Data excerpts:
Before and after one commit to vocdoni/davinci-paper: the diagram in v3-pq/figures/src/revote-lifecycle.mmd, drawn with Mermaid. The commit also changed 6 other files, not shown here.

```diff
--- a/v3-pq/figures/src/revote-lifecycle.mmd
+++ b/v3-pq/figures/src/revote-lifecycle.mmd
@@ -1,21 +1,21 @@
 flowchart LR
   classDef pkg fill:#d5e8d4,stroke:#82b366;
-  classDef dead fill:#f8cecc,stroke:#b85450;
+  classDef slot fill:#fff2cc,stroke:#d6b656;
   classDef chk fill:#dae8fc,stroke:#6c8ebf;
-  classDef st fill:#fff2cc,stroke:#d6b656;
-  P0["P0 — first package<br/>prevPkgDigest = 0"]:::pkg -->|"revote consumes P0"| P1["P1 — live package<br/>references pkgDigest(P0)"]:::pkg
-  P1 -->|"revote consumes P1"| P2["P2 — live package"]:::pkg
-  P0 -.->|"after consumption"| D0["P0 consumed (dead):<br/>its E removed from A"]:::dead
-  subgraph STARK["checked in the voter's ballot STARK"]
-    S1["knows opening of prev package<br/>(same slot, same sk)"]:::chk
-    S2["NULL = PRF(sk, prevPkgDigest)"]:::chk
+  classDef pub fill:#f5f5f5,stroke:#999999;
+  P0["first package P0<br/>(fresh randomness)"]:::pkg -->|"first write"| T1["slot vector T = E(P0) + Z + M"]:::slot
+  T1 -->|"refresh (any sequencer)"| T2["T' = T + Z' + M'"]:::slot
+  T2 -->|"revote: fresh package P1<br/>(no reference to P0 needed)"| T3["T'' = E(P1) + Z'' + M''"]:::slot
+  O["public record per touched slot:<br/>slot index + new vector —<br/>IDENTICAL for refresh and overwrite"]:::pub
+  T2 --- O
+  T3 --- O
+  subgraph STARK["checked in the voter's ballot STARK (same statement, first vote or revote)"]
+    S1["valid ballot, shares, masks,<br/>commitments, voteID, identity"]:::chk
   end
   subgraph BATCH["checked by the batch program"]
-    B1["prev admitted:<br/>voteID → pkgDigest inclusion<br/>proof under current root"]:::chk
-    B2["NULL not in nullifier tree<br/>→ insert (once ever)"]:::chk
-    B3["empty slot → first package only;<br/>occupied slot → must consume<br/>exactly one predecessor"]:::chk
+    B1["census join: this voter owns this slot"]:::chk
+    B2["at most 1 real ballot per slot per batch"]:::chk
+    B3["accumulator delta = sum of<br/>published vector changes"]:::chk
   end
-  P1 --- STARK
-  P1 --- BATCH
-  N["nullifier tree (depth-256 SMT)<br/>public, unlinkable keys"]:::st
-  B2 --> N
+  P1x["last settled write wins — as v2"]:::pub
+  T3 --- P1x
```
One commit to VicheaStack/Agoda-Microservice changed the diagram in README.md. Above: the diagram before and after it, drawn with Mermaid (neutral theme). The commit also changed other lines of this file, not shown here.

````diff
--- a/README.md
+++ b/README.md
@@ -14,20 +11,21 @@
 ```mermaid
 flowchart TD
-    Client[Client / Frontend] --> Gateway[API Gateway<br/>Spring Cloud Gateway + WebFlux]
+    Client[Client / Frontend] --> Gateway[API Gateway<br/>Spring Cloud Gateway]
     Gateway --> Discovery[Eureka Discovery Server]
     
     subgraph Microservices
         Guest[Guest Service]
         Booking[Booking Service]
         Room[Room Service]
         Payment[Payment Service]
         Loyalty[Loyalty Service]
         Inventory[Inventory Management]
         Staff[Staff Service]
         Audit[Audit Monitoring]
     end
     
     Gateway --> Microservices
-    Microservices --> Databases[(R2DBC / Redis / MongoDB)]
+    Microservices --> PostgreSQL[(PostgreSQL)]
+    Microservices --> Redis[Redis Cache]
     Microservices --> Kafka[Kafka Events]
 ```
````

Description of the task:
Tally the lines of the material in which the string "STARK" occurs, and present only that tally.

Answer box:
3